2. The summer solstice also happens to coincide with the International Day of Yoga, which celebrants will honor by practicing the body-mind discipline around the world, from Chandigarh in northern India to a mass yoga class in New York City's Times Square.
3. In Canada—another far-north nation where the solstice is experienced intensely—the astronomical event falls on National Aboriginal Day, when the country celebrates the cultures of its indigenous inhabitants. Ottawa celebrates the two events together at its annual Summer Solstice Aboriginal Arts Festival, featuring storytelling, a powwow, aboriginal crafts, and family-friendly attractions such as stilt walkers and a petting zoo.
4. On or near the solstice, communities across the U.S. mark the occasion with homespun solstice festivals. Notable among them are the Downtown Solstice Festival in Anchorage, Alaska, and the Midsummer Festival in Lindsborg, Kansas, also known as Little Sweden USA. In others, the solstice hoopla draws revelers from near and far. Best bets: the Solstice Parade in Santa Barbara, California, and Fremont Solstice Weekend in Seattle.

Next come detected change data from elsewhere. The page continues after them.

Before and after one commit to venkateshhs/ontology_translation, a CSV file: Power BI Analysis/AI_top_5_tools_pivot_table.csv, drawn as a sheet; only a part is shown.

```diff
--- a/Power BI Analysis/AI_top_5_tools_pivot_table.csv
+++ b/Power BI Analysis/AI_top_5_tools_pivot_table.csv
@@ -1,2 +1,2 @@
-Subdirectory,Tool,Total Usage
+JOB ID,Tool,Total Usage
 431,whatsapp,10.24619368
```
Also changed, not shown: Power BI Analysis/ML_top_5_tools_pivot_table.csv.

5. If you happen to be in Cairo, Egypt, on June 21, head over to Giza on the other side of the Nile. At dusk, if you can find a vantage point at or behind the Sphinx, the sun will set perfectly between two of the Great Pyramids.
6. In many Christian communities around the world, the summer solstice is synonymous with St. John’s Day, the feast day associated with John the Baptist. Also known as Midsummer, the occasion is commemorated with parties and merriment from Italy to Brazil, where, due to the fact that the country straddles the Equator, the solstice is a veritable nonevent.

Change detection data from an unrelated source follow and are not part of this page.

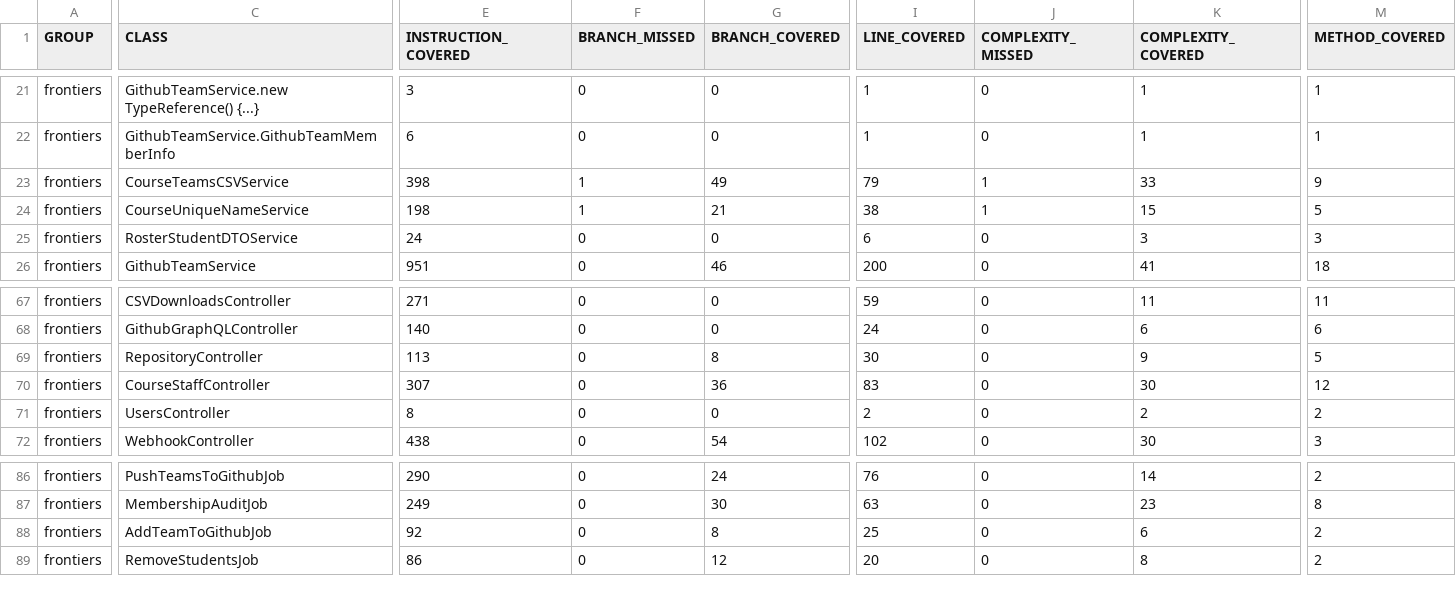
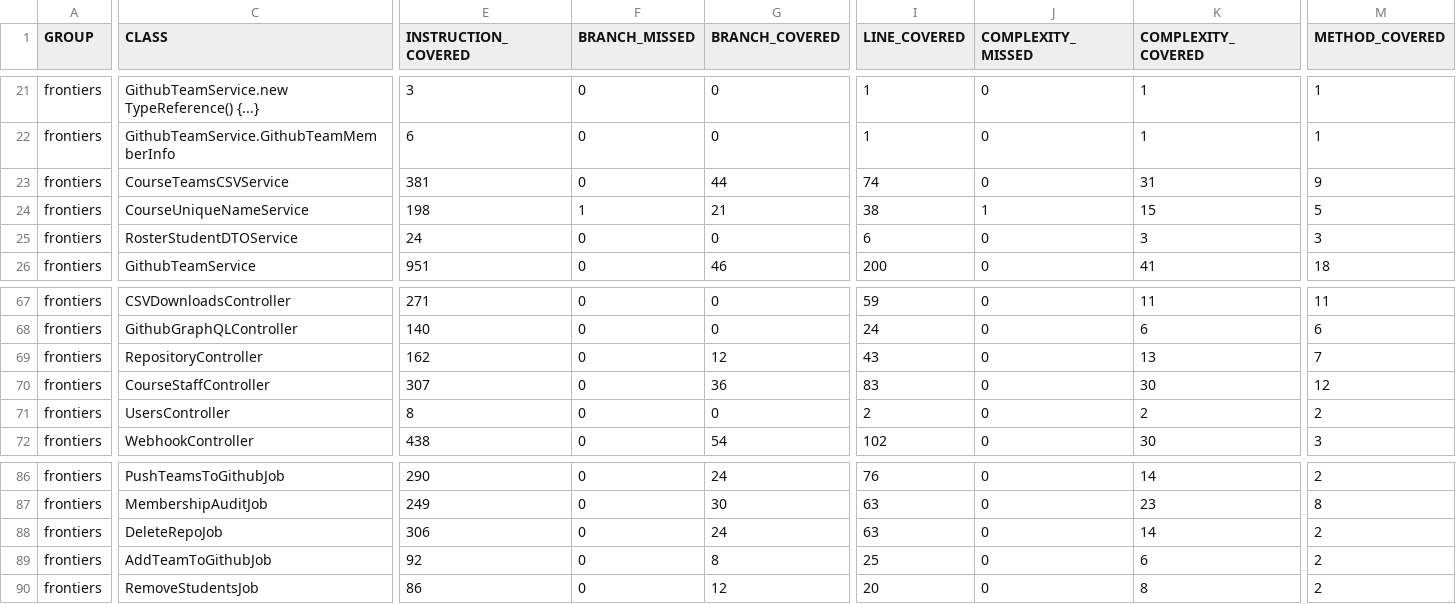
Before and after one commit to ucsb-cs156-s26/proj-frontiers-s26-10, a CSV file: prs/32/jacoco/jacoco.csv, drawn as a sheet; only a part is shown, gaps mark what is left out; rows hold the shown columns only; the diff names each change by its address in the sheet, - before the commit and + after, or states it on an @@ line.

Commit message:
Deploying to gh-pages from @ ucsb-cs156-s26/proj-frontiers-s26-10@b2da6a9e5d73958a8599c2c37f12a425f368a30d 🚀

```diff
--- a/prs/32/jacoco/jacoco.csv
+++ b/prs/32/jacoco/jacoco.csv
-E23 (INSTRUCTION_COVERED): 398
+E23 (INSTRUCTION_COVERED): 381
-F23 (BRANCH_MISSED): 1
+F23 (BRANCH_MISSED): 0
-G23 (BRANCH_COVERED): 49
+G23 (BRANCH_COVERED): 44
-I23 (LINE_COVERED): 79
+I23 (LINE_COVERED): 74
-J23 (COMPLEXITY_MISSED): 1
+J23 (COMPLEXITY_MISSED): 0
-K23 (COMPLEXITY_COVERED): 33
+K23 (COMPLEXITY_COVERED): 31
-E69 (INSTRUCTION_COVERED): 113
+E69 (INSTRUCTION_COVERED): 162
-G69 (BRANCH_COVERED): 8
+G69 (BRANCH_COVERED): 12
-I69 (LINE_COVERED): 30
+I69 (LINE_COVERED): 43
-K69 (COMPLEXITY_COVERED): 9
+K69 (COMPLEXITY_COVERED): 13
-M69 (METHOD_COVERED): 5
+M69 (METHOD_COVERED): 7
+row 88: frontiers | DeleteRepoJob | 306 | 0 | 24 | 63 | 0 | 14 | 2
```
Also changed, not shown: 15 other files.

7. Speaking of countries around the Earth’s midsection, the summer solstice also happens to fall near International Surfing Day. So even if you’re far away from the land of the midnight sun you can spend the day catching waves.
8. If you're curious to explore one of the stranger and more controversial ways the solstice is commemorated, book a flight to China. According to the South China Morning Post, in Yulin, in the Guangxi Province, and in a handful of other cities around the country, locals mark the longest day of the year by eating dog meat—which is said to ward off bad spirits and boost sexual performance, both of which have no scientific basis. Perhaps unsurprisingly, protests against the tradition by animal rights activists have been growing in recent years.
9. If you’re committed to pursuing the classic Druid route when it comes to celebrating the solstice, but can’t make it to England, set your sights on one of the many Stonehenge replicas around the United States. Roadside America has put together a handy roundup of the most noteworthy imitations of the mysterious Neolithic structure for your convenience.